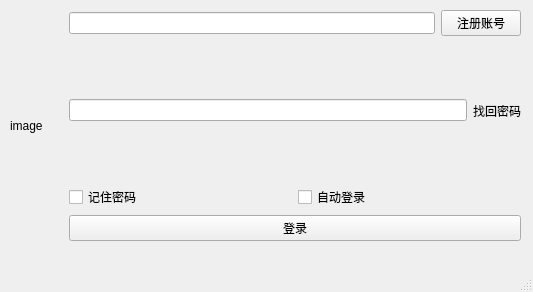
thirdxiaozhu/network_design_client, file ui/MainForm.ui: the form before one commit.
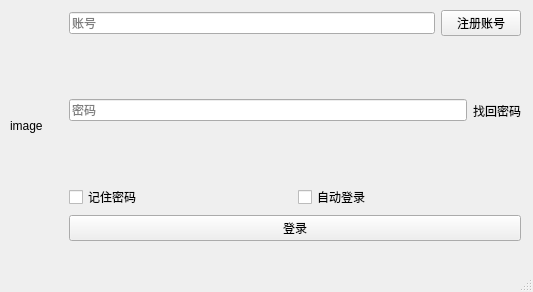
The form after the commit.

Patch:
```diff
--- a/ui/MainForm.ui
+++ b/ui/MainForm.ui
@@ -71,6 +71,9 @@
            <property name="text">
             <string/>
            </property>
+           <property name="placeholderText">
+            <string>账号</string>
+           </property>
           </widget>
          </item>
          <item>
@@ -95,6 +98,12 @@
            <property name="text">
             <string/>
            </property>
+           <property name="echoMode">
+            <enum>QLineEdit::Password</enum>
+           </property>
+           <property name="placeholderText">
+            <string>密码</string>
+           </property>
           </widget>
          </item>
          <item>
```
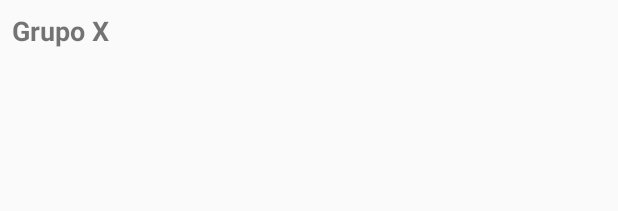
After one commit to EloyRoncales/NavarraFutbol, an Android app built with Jetpack Compose: the layout item_grupo_con_clasificacion.xml on its own in the app's theme, with its tools: preview values and no code run, on a phone screen of 412 x 824 dp. The commit adds this screen. Shown: the top 211 px of the screen. Run offline under Robolectric (Android 15) with nearby library versions, the phone set to English and light mode, and no system bars; network calls fail.

Commit message:
Clasificacion y equipos

```diff
--- a/app/src/main/AndroidManifest.xml
+++ b/app/src/main/AndroidManifest.xml
@@ -31,7 +31,7 @@
         <activity android:name=".NoticiasActivity"/>
         <activity android:name=".DetalleNoticiaActivity"/>
         <activity android:name=".ClasificacionActivity" />
-        <activity android:name=".DetalleEquipoActivity" />
+        <activity android:name=".EquipoDetalleActivity" />
 
 
     </application>
--- a/app/src/main/java/com/example/navarrafutbol/response/response.kt
+++ b/app/src/main/java/com/example/navarrafutbol/response/response.kt
@@ -11,7 +11,7 @@ data class CategoriaResponse(
 data class CategoriaClasificacionResponse(
     val id: Int,
     val grupo: String,
-    val clasificaciones: List<ClasificacionResponse>
+    val clasificaciones: List<ClasificacionItem>
 )
 
 data class GrupoConClasificacionResponse(
--- a/app/src/main/java/com/example/navarrafutbol/service/NavarraFutbolApi.kt
+++ b/app/src/main/java/com/example/navarrafutbol/service/NavarraFutbolApi.kt
@@ -36,7 +36,7 @@ interface NavarraFutbolApi {
     @GET("api/clasificaciones/{categoriaId}/clasificacion")
     suspend fun getClasificacionPorCategoria(
         @Path("categoriaId") id: Int
-    ): List<GrupoResponse>
+    ): List<CategoriaClasificacionResponse>
 
 
     @GET("api/Clasificacion/grupos-con-clasificacion")
--- /dev/null
+++ b/app/src/main/res/layout/item_grupo_con_clasificacion.xml
@@ -0,0 +1,23 @@
+<?xml version="1.0" encoding="utf-8"?>
+<LinearLayout xmlns:android="http://schemas.android.com/apk/res/android"
+    android:layout_width="match_parent"
+    android:layout_height="wrap_content"
+    android:orientation="vertical"
+    android:padding="8dp">
+
+    <TextView
+        android:id="@+id/textNombreGrupo"
+        android:layout_width="match_parent"
+        android:layout_height="wrap_content"
+        android:text="Grupo X"
+        android:textSize="18sp"
+        android:textStyle="bold"
+        android:paddingBottom="4dp" />
+
+    <androidx.recyclerview.widget.RecyclerView
+        android:id="@+id/recyclerClasificacion"
+        android:layout_width="match_parent"
+        android:layout_height="wrap_content"
+        android:nestedScrollingEnabled="false"
+        android:overScrollMode="never" />
+</LinearLayout>
--- a/app/src/main/res/values/colors.xml
+++ b/app/src/main/res/values/colors.xml
@@ -7,6 +7,6 @@
     <color name="white">#FFFFFF</color>
     <color name="black">#000000</color>
     <color name="light_grey">#D3D3D3</color>
-    <color name="verde_top1">#C8E6C9</color> <!-- Verde suave -->
-    <color name="rojo_ultimos">#FFCDD2</color> <!-- Rojo suave -->
+    <color name="verde_resaltado">#D0F0C0</color>
+    <color name="rojo_resaltado">#F8D7DA</color>
 </resources>
```
Also changed, not shown: app/src/main/java/com/example/navarrafutbol/ClasificacionActivity.kt (+3 -5 lines), app/src/main/java/com/example/navarrafutbol/DetalleEquipoActivity.kt (deleted, +0 -34 lines), app/src/main/java/com/example/navarrafutbol/EquipoDetalleActivity.kt (added, +24 -0 lines), app/src/main/java/com/example/navarrafutbol/adapter/ClasificacionAdapter.kt (+55 -2 lines), app/src/main/res/layout/activity_detalle_equipo.xml (deleted, +0 -33 lines), app/src/main/res/layout/activity_equipo_detalle.xml (added, +29 -0 lines).
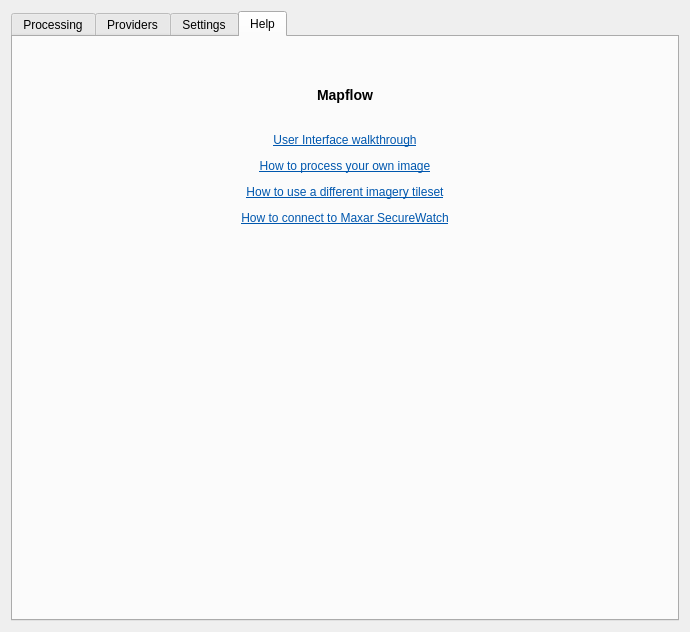
Above: mapflow/static/ui/main_dialog.ui from Geoalert/mapflow-qgis before the change. Below: the same form after it.
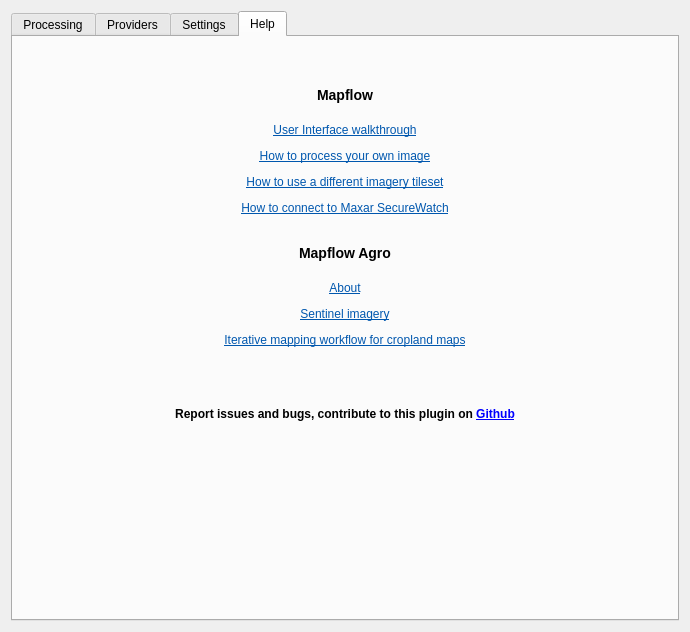
That is the form after the change. The open tabs and pages were chosen to show the change. Custom widgets are drawn as their Qt base class.

Commit message: add links to Help

Patch:
```diff
--- a/mapflow/static/ui/main_dialog.ui
+++ b/mapflow/static/ui/main_dialog.ui
@@ -945,7 +945,10 @@
        <item>
         <widget class="QLabel" name="help">
          <property name="text">
-          <string>&lt;html&gt;&lt;head/&gt;&lt;body&gt;&lt;h3 style=&quot; margin-top:30px; margin-bottom:30px; margin-left:30px; margin-right:30px; -qt-block-indent:0; text-indent:0px;&quot;&gt;&lt;span&gt;Mapflow&lt;/span&gt;&lt;/h3&gt;&lt;p align=&quot;center&quot;&gt;&lt;a href=&quot;https://docs.mapflow.ai/api/qgis_mapflow#user-interface&quot;&gt;&lt;span style=&quot; text-decoration: underline; color:#0057ae;&quot;&gt;User Interface walkthrough&lt;/span&gt;&lt;/a&gt;&lt;/p&gt;&lt;p align=&quot;center&quot;&gt;&lt;a href=&quot;https://docs.mapflow.ai/api/qgis_mapflow#how-to-process-your-own-imagery&quot;&gt;&lt;span style=&quot; text-decoration: underline; color:#0057ae;&quot;&gt;How to process your own image&lt;/span&gt;&lt;/a&gt;&lt;/p&gt;&lt;p align=&quot;center&quot;&gt;&lt;a href=&quot;https://docs.mapflow.ai/api/qgis_mapflow#how-to-use-other-imagery-services&quot;&gt;&lt;span style=&quot; text-decoration: underline; color:#0057ae;&quot;&gt;How to use a different imagery tileset&lt;/span&gt;&lt;/a&gt;&lt;/p&gt;&lt;p align=&quot;center&quot;&gt;&lt;a href=&quot;https://docs.mapflow.ai/api/qgis_mapflow#how-to-connect-to-maxar-securewatch&quot;&gt;&lt;span style=&quot; text-decoration: underline; color:#0057ae;&quot;&gt;How to connect to Maxar SecureWatch&lt;/span&gt;&lt;/a&gt;&lt;/p&gt;&lt;/body&gt;&lt;/html&gt;</string>
+          <string>&lt;html&gt;&lt;head/&gt;&lt;body&gt;&lt;h3 style=&quot; margin-top:30px; margin-bottom:20px; margin-left:30px; margin-right:30px; -qt-block-indent:0; text-indent:0px;&quot;&gt;&lt;span&gt;Mapflow&lt;/span&gt;&lt;/h3&gt;&lt;p align=&quot;center&quot;&gt;&lt;a href=&quot;https://docs.mapflow.ai/api/qgis_mapflow#user-interface&quot;&gt;&lt;span style=&quot; text-decoration: underline; color:#0057ae;&quot;&gt;User Interface walkthrough&lt;/span&gt;&lt;/a&gt;&lt;/p&gt;&lt;p align=&quot;center&quot;&gt;&lt;a href=&quot;https://docs.mapflow.ai/api/qgis_mapflow#how-to-process-your-own-imagery&quot;&gt;&lt;span style=&quot; text-decoration: underline; color:#0057ae;&quot;&gt;How to process your own image&lt;/span&gt;&lt;/a&gt;&lt;/p&gt;&lt;p align=&quot;center&quot;&gt;&lt;a href=&quot;https://docs.mapflow.ai/api/qgis_mapflow#how-to-use-other-imagery-services&quot;&gt;&lt;span style=&quot; text-decoration: underline; color:#0057ae;&quot;&gt;How to use a different imagery tileset&lt;/span&gt;&lt;/a&gt;&lt;/p&gt;&lt;p align=&quot;center&quot;&gt;&lt;a href=&quot;https://docs.mapflow.ai/api/qgis_mapflow#how-to-connect-to-maxar-securewatch&quot;&gt;&lt;span style=&quot; text-decoration: underline; color:#0057ae;&quot;&gt;How to connect to Maxar SecureWatch&lt;/span&gt;&lt;/a&gt;&lt;/p&gt;
+&lt;h3 style=&quot; margin-top:30px; margin-bottom:20px; margin-left:30px; margin-right:30px; -qt-block-indent:0; text-indent:0px;&quot;&gt;&lt;span&gt;Mapflow Agro&lt;/span&gt;&lt;/h3&gt;&lt;p align=&quot;center&quot;&gt;&lt;a href=&quot;https://agro.geoalert.io/&quot;&gt;&lt;span style=&quot; text-decoration: underline; color:#0057ae;&quot;&gt;About&lt;/span&gt;&lt;/a&gt;&lt;/p&gt;&lt;p align=&quot;center&quot;&gt;&lt;a href=&quot;https://docs.mapflow.ai/api/qgis_mapflow.html#sentinel-2&quot;&gt;&lt;span style=&quot; text-decoration: underline; color:#0057ae;&quot;&gt;Sentinel imagery&lt;/span&gt;&lt;/a&gt;&lt;/p&gt;&lt;p align=&quot;center&quot;&gt;&lt;a href=&quot;https://docs.mapflow.ai/userguides/iterative_mapping.html&quot;&gt;&lt;span style=&quot; text-decoration: underline; color:#0057ae;&quot;&gt;Iterative mapping workflow for cropland maps&lt;/span&gt;&lt;/a&gt;&lt;/p&gt;
+&lt;div style=&quot; margin-top:60px; margin-bottom:20px; margin-left:30px; margin-right:30px; -qt-block-indent:0; text-indent:0px;&quot;&gt;&lt;strong&gt;Report issues and bugs, contribute to this plugin on &lt;a href=&quot;https://github.com/Geoalert/mapflow-qgis&quot;&gt;Github&lt;/a&gt;&lt;/strong&gt;&lt;/div&gt;
+&lt;/body&gt;&lt;/html&gt;</string>
          </property>
          <property name="alignment">
           <set>Qt::AlignHCenter|Qt::AlignTop</set>
```
Left out of the diff: 18 changed lines with no effect on the pictures. The commit also changes 2 other files.
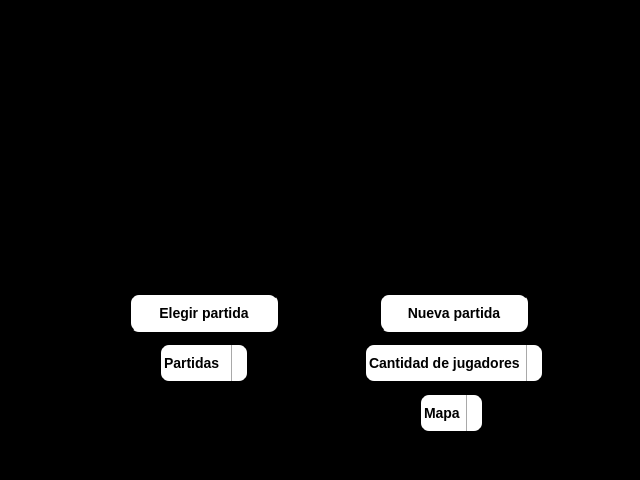
Above: client/vista/menu_window.ui from AlanValdevenito/Worms before the change. Below: the same form after it.
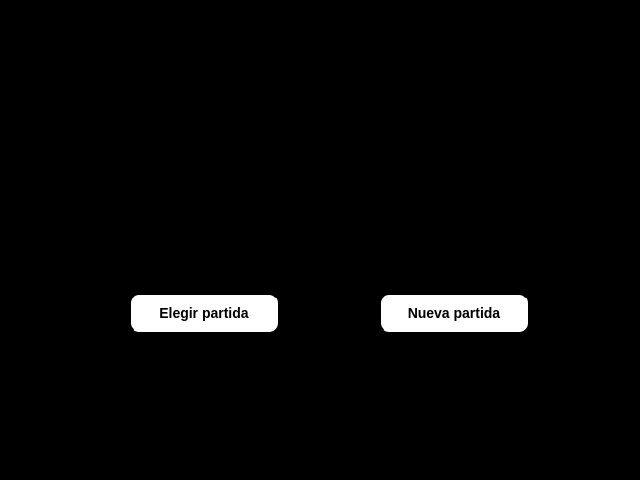
That is the form after the change. Icons and pictures are not drawn.

```diff
--- a/client/vista/menu_window.ui
+++ b/client/vista/menu_window.ui
@@ -124,85 +124,6 @@
       <property name="frameShadow">
        <enum>QFrame::Raised</enum>
       </property>
-      <widget class="QComboBox" name="partidasComboBox">
-       <property name="geometry">
-        <rect>
-         <x>150</x>
-         <y>100</y>
-         <width>90</width>
-         <height>40</height>
-        </rect>
-       </property>
-       <property name="sizePolicy">
-        <sizepolicy hsizetype="Preferred" vsizetype="Preferred">
-         <horstretch>0</horstretch>
-         <verstretch>0</verstretch>
-        </sizepolicy>
-       </property>
-       <property name="maximumSize">
-        <size>
-         <width>300</width>
-         <height>300</height>
-        </size>
-       </property>
-       <property name="styleSheet">
-        <string notr="true">QComboBox {
-	background-color: white;
-	border-style: outset;
-	border-width: 2px;
-	border-radius: 10px;
-	font: bold 14px;
-}
-
-QComboBox QAbstractItemView {
-	background: white;
-	background-color: darkgray;
-	border-style: outset;
-	border-width: 2px;
-	border-color: grey;
-	font: bold 14px;
-	color: black;
-	border: 2px solid darkgray;
-}
-
-/*QComboBox QAbstractItemView {
-	background: white;
-	background-color: white;
-	border-style: outset;
-	border-width: 2px;
-	border-color: grey;
-	font: bold 14px;
-	color: black;
-}*/
-
-QComboBox:on {
-	padding-top: 3px;
-	padding-left: 4px;
-}
-
-QComboBox::drop-down {
-	subcontrol-origin: padding;
-	subcontrol-position: top right;
-	width: 15px;
-
-	border-left-width: 1px;
-	border-left-color: darkgray;
-	border-left-style: solid;
-	border-top-right-radius: 3px;
-	border-bottom-right-radius: 3px;
-}
-
-/* QComboBox::down-arrow:on {
-	top: 1px;
-	left: 1px;
-}*/</string>
-       </property>
-       <item>
-        <property name="text">
-         <string>Partidas</string>
-        </property>
-       </item>
-      </widget>
       <widget class="QPushButton" name="elegirPartidaButton">
        <property name="geometry">
         <rect>
@@ -289,133 +210,49 @@
         <string>Nueva partida</string>
        </property>
       </widget>
-      <widget class="QComboBox" name="jugadoresComboBox">
+     </widget>
+    </item>
+    <item row="0" column="0">
+     <widget class="QFrame" name="frame_2">
+      <property name="minimumSize">
+       <size>
+        <width>640</width>
+        <height>240</height>
+       </size>
+      </property>
+      <property name="maximumSize">
+       <size>
+        <width>640</width>
+        <height>240</height>
+       </size>
+      </property>
+      <property name="frameShape">
+       <enum>QFrame::StyledPanel</enum>
+      </property>
+      <property name="frameShadow">
+       <enum>QFrame::Raised</enum>
+      </property>
+      <widget class="QLabel" name="logo">
        <property name="geometry">
         <rect>
-         <x>355</x>
-         <y>100</y>
-         <width>180</width>
-         <height>40</height>
+         <x>110</x>
+         <y>8</y>
+         <width>425</width>
+         <height>240</height>
         </rect>
        </property>
        <property name="styleSheet">
-        <string notr="true">QComboBox {
-	background-color: white;
-	border-style: outset;
-	border-width: 2px;
-	border-radius: 10px;
-	font: bold 14px;
-}
-
-QComboBox QAbstractItemView {
-	background: white;
-	background-color: darkgray;
-	border-style: outset;
-	border-width: 2px;
-	border-color: grey;
-	font: bold 14px;
-	color: black;
-	border: 2px solid darkgray;
-}
-
-QComboBox::drop-down {
-	border-left-width: 1px;
-	border-left-color: darkgray;
-	border-left-style: solid;
-	border-top-right-radius: 3px;
-	border-bottom-right-radius: 3px;
-}
-
-QComboBox::item:hover {
-	color: black;
-	background-color: gray;
-}</string>
+        <string notr="true"/>
        </property>
-       <property name="editable">
-        <bool>false</bool>
+       <property name="text">
+        <string/>
        </property>
-       <property name="currentText">
-        <string>Cantidad de jugadores</string>
+       <property name="pixmap">
+        <pixmap>../client/vista/data/background1.jpg</pixmap>
        </property>
-       <item>
-        <property name="text">
-         <string>Cantidad de jugadores</string>
-        </property>
-       </item>
-       <item>
-        <property name="text">
-         <string>2</string>
-        </property>
-       </item>
-      </widget>
-      <widget class="QComboBox" name="mapaComboBox">
-       <property name="geometry">
-        <rect>
-         <x>410</x>
-         <y>150</y>
-         <width>65</width>
-         <height>40</height>
-        </rect>
+       <property name="scaledContents">
+        <bool>true</bool>
        </property>
-       <property name="styleSheet">
-        <string notr="true">QComboBox {
-	background-color: white;
-	border-style: outset;
-	border-width: 2px;
-	border-radius: 10px;
-	font: bold 14px;
-}
-
-QComboBox QAbstractItemView {
-	background: white;
-	background-color: darkgray;
-	border-style: outset;
-	border-width: 2px;
-	border-color: grey;
-	font: bold 14px;
-	color: black;
-	border: 2px solid darkgray;
-}
-
-QComboBox::drop-down {
-	border-left-width: 1px;
-	border-left-color: darkgray;
-	border-left-style: solid;
-	border-top-right-radius: 3px;
-	border-bottom-right-radius: 3px;
-}
-
-QComboBox::item:hover {
-	color: black;
-	background-color: gray;
-}</string>
-       </property>
-       <property name="editable">
-        <bool>false</bool>
-       </property>
-       <property name="currentText">
-        <string>Mapa</string>
-       </property>
-       <item>
-        <property name="text">
-         <string>Mapa</string>
-        </property>
-       </item>
-       <item>
-        <property name="text">
-         <string>1</string>
-        </property>
-       </item>
-       <item>
-        <property name="text">
-         <string>2</string>
-        </property>
-       </item>
-       <item>
-        <property name="text">
-         <string>3</string>
-        </property>
-       </item>
       </widget>
      </widget>
     </item>
```
Left out of the diff: 44 changed lines with no effect on the pictures.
##########
**TASK BRIEF**
The word "vista" may appear in several lines of the data; count those lines and give only the number.

**RESPONSE TO THIS EXERCISE**
4